“Thank you all so much.”

Special veterans in attendance were recognized Wednesday, including retired Army Lt. Col. M.B. Etheredge, the most decorated living American veteran, and Virgil LaRue, a survivor of the 1942 Bataan Death March.

Proclamations were presented by City of Huntsville Mayor J. Turner and Walker County Judge Danny Pierce; with messages from Texas Land Commissioner Jerry Patterson, Congressman Kevin Brady and Governor Rick Perry read during the ceremony.

To conclude the ceremony, a commemorative flag-raising ceremony was conducted by the American Legion Post No. 95 and American Legion Riders, followed by a ribbon cutting at the museum entrance.

Veterans Day events were wrapped up Wednesday evening with the annual Veterans Day Dinner, also held at the Veterans Conference Center and sponsored by the HEARTS Veterans Museum.

The event, attended by over 500 people, included several musical guests, a silent auction and presentations of the Eagle Award, given to those who have gone “above and beyond the call of duty” in service to veterans and the museum.

This year’s awards were presented by Oleinik to museum volunteers Sam and Marie Martinez; and to HEARTS Museum Board Chairman Richie Harris.
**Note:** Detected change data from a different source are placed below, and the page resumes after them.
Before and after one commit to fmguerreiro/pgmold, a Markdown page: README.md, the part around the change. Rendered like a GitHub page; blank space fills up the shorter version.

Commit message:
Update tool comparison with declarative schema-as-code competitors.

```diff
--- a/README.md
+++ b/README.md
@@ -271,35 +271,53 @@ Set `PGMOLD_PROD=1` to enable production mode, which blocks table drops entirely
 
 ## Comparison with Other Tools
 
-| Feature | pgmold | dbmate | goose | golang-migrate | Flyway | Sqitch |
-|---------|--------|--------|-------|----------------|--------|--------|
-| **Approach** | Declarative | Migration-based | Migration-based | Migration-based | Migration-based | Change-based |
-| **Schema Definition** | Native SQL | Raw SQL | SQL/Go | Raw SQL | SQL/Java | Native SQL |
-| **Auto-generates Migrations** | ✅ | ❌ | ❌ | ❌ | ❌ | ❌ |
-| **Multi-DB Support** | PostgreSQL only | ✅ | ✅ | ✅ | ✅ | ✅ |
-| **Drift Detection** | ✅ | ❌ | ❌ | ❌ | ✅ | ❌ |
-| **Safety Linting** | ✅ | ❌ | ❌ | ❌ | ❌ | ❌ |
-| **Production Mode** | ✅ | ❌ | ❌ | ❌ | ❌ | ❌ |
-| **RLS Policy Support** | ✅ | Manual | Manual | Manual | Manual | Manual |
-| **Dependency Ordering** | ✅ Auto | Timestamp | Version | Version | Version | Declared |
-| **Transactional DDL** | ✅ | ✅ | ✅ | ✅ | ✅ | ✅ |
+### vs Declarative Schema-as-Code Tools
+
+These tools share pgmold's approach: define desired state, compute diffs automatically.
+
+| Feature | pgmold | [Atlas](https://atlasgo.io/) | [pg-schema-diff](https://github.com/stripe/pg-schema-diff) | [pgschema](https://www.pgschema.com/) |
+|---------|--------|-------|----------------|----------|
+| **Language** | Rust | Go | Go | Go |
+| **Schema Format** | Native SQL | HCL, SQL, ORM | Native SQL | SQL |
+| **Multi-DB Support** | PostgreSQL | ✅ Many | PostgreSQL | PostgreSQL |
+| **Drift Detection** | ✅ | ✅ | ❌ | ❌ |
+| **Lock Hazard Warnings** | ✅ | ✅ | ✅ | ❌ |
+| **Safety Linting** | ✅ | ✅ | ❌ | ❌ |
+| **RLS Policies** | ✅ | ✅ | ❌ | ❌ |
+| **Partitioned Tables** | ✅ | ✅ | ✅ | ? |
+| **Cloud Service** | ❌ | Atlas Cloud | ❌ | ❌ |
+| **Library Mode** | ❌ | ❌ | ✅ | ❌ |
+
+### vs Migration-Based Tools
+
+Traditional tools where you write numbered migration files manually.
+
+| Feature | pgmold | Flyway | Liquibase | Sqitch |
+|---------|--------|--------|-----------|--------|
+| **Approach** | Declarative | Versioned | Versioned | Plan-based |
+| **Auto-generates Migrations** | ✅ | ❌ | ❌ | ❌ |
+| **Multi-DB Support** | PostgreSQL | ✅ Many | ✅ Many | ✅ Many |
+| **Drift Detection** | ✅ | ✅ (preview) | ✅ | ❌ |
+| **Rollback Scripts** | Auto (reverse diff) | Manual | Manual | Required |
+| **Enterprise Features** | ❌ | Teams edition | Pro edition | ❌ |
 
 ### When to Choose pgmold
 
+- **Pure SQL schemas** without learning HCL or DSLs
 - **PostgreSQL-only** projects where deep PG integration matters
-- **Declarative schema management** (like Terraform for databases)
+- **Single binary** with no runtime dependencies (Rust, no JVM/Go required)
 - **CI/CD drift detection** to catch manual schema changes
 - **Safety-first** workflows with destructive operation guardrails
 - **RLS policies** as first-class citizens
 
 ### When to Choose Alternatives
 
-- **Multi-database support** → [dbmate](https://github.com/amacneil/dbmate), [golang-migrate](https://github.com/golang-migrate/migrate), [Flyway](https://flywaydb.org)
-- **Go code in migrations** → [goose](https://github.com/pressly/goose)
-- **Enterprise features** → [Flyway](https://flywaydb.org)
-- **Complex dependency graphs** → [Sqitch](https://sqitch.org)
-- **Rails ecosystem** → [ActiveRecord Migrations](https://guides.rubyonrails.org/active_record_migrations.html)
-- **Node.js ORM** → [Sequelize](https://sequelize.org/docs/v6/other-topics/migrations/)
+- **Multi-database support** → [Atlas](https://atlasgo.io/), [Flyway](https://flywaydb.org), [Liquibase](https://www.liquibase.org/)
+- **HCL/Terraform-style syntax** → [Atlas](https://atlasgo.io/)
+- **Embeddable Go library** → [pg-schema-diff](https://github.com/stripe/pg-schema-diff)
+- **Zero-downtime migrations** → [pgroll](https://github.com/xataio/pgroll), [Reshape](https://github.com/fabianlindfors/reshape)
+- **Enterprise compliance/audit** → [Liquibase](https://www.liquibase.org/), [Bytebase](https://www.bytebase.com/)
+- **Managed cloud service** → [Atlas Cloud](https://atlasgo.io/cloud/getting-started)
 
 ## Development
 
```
The annual dinner and auction serves as a fundraiser for the museum and for the Martinez Scholarship, which funds two $500 scholarships for Sam Houston State University ROTC students.

Close | Home | Press Room